Oh, could my dagger find a tongue, to tell Save only, that the spreading rumour wak'd How deep it drank his blood !-hut since thy A spirit of revolt.
doubt Irene. (), gracious father!
Thus wrongs my zeal,-behold my breast Bar. The rumour's false—And yet, your
strike herecoward fears
For bold is innocence. Infect me!-- What !-shall I be terrified
Bar. I scorn the task, [Puts up his dagger. By midnight visions ?-I'll not believe it. Time shall decide thy doom :-Guards, mark Aladin. But this gathering rumour
me well. Think but on that, my lord.
See that ye watch the motions of this slave: Bar. Infernal darkness
[Aladin, And if he meditates t'escape your eye, Swallow the slave that rais'd it!-Hark thee, Let your good sabres cleave him to the chine. Find out this stranger, Achmet; and forthwith Selinn. I yield me to thy will, and when Let him be brought before me.
thou know'st (Exeunt two Guards. That Selim lives, or see'st his hated face, Irene, O my father!
Then wreak thy vengeance on me. I do conjure thee, as thou lov'st thy life, Bar. Bear him hence.Retire, and trust thee to thy faithful guards-Yet, on your lives, await me within call. See not this Achmet.
I will have deeper inquisition made. Bar. Not see him?
(Exeunt SELIM and Guards. If he prove false,-if hated Selim live, Call Zaphira.
(Exit a Slave. I'll heap such vengeance on him
If Selim lives—then, what is Barbarossa ? Irene. Mercy! mercy!
My throne's a bubble, that but floats in air, Bar. Mercy to whom?
Till marriage rites declare Zaphira mine. Irene.
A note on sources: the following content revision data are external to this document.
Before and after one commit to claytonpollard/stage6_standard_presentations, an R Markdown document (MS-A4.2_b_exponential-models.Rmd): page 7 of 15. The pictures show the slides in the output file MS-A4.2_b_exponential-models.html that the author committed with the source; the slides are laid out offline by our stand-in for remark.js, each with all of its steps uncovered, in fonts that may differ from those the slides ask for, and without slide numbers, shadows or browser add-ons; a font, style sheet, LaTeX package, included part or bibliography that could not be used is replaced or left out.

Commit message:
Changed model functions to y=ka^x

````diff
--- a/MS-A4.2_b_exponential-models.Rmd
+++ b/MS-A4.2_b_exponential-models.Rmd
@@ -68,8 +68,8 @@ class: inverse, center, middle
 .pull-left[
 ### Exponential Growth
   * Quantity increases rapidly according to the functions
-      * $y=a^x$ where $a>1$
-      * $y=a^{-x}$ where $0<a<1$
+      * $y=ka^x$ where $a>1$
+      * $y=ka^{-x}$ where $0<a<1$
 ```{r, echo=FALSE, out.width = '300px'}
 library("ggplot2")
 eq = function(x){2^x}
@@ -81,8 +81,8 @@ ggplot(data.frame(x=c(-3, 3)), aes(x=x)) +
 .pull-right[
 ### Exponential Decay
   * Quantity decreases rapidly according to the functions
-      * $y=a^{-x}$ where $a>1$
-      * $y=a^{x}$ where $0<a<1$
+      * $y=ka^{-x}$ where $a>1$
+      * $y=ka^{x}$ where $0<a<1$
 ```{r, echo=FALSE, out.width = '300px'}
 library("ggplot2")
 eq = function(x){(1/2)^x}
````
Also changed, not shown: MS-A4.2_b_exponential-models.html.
To me and to thyself:
I will not brook delay. By love and ven. To him-to all.—Thou think'st I rave; yet true This hour decides her fate : [geance,